- _Data_:
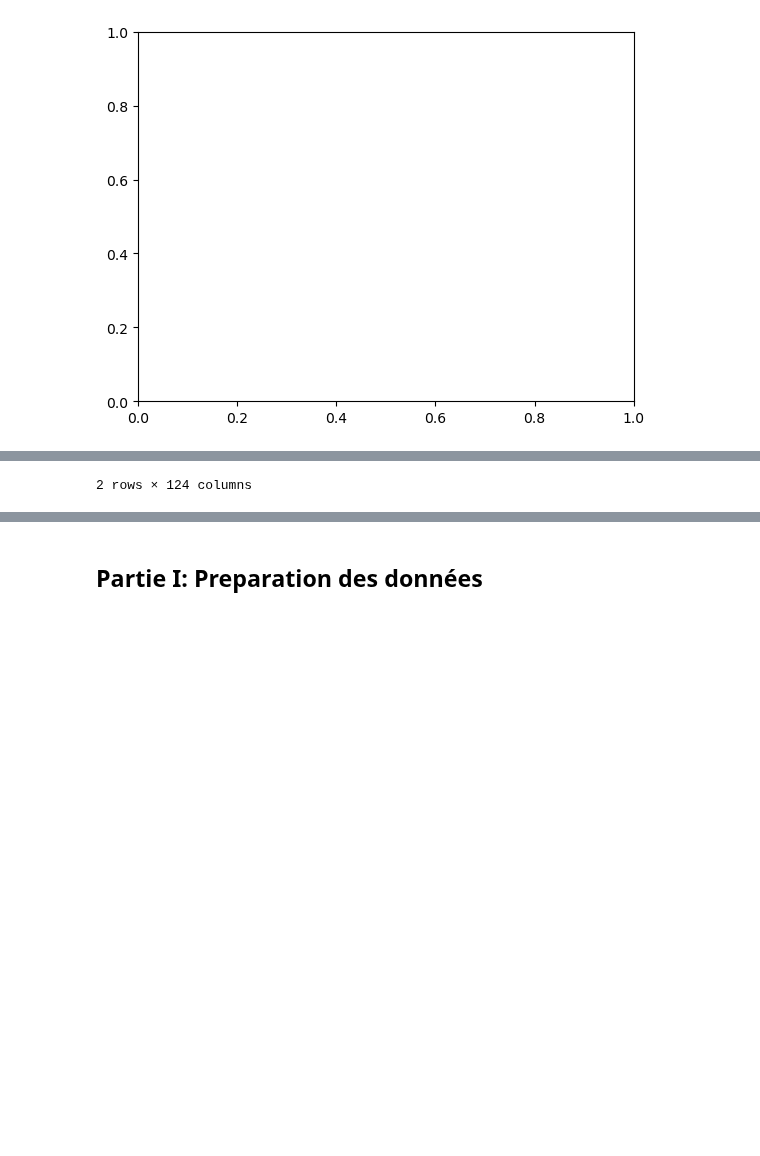
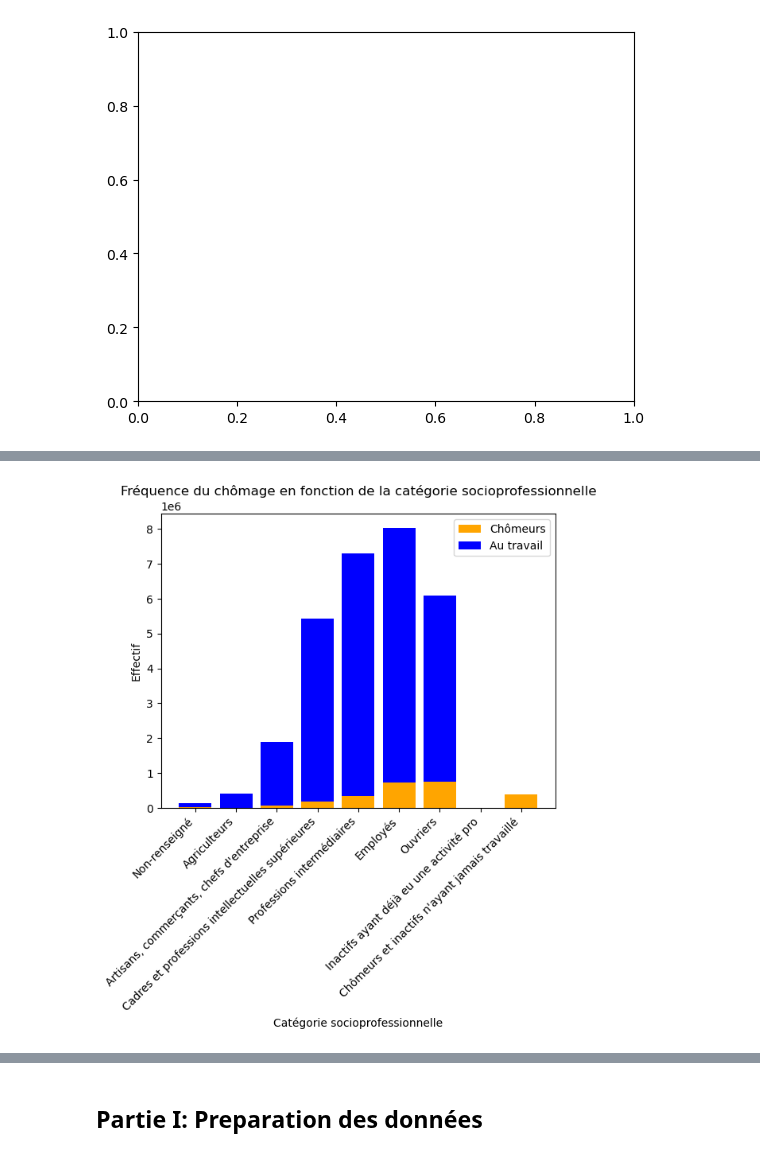
Before and after one commit to Alexis-Barrau/python_ensae, a Jupyter notebook: Scripts/Script first analysis.ipynb, the cells around one changed output, grey strips where cells are left out. Drawn from its saved outputs; the diff is of its cells as text; code cells hidden in the pictures; blank space fills up the shorter version.

```diff
--- a/Scripts/Script first analysis.ipynb
+++ b/Scripts/Script first analysis.ipynb
@@ -85,0 +99,14 @@ ValueError: Invalid RGBA argument: 3.0
+# %%
+#Catégories possibles
+categories = ["Non-renseigné", "Agriculteurs", "Artisans, commerçants, chefs d'entreprise", "Cadres et professions intellectuelles supérieures", "Professions intermédiaires", "Employés", "Ouvriers", "Inactifs ayant déjà eu une activité pro", "Chômeurs et inactifs n'ayant jamais travaillé", "NA"]
+value = EEC_2019["CSTOTR"].unique()
+
+#tableau avec CSTOR/Effectif en emploi/Effectif chômeur tout cela pondéré par EXTRIAN
+result_dict = {"CSTOTR": value, 'Effectif_emploi': [], 'Effectif_chom':[]}  #à chaque valeur on associe la somme des occurences pondérées
+for val in value :
+    somme_pond_E = EEC_2019[(EEC_2019["CSTOTR"] == val) & (EEC_2019["ACTEU"]==1)]["EXTRIAN"].sum()
+    somme_pond_C = EEC_2019[(EEC_2019["CSTOTR"] == val)& (EEC_2019["ACTEU"]==2)]["EXTRIAN"].sum()
+    result_dict['Effectif_emploi'].append(round(somme_pond_E,0))
+    result_dict['Effectif_chom'].append(round(somme_pond_C,0))
+data = pd.DataFrame(result_dict).sort_values(by="CSTOTR").reset_index(drop=True)
+data
@@ -86,3 +125,11 @@ ValueError: Invalid RGBA argument: 3.0
 # %%
-EEC_2019[EEC_2019["IDENTM"]==2]
+
+plt.bar(data["CSTOTR"],data["Effectif_chom"], color='orange', label='Chômeurs')
+plt.bar(data["CSTOTR"],data["Effectif_emploi"], color='blue', label='Au travail', bottom=data["Effectif_chom"])
+plt.title('Fréquence du chômage en fonction de la catégorie socioprofessionnelle')
+plt.xlabel('Catégorie socioprofessionnelle')
+plt.ylabel('Effectif')
+plt.xticks(data["CSTOTR"],categories, rotation=45, ha='right')
+plt.legend()
+plt.show()
 # %% [output]
@@ -92 +136 @@ EEC_2019[EEC_2019["IDENTM"]==2]
-2 rows × 124 columns
+[figure, added]
```
Also changed, not shown: parts of 24 cells of this notebook.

- _Brief_:
Tell me how many lines in the records above include the word "EXTRIAN"; the number is all that is needed.

- _Exercise solution_:
3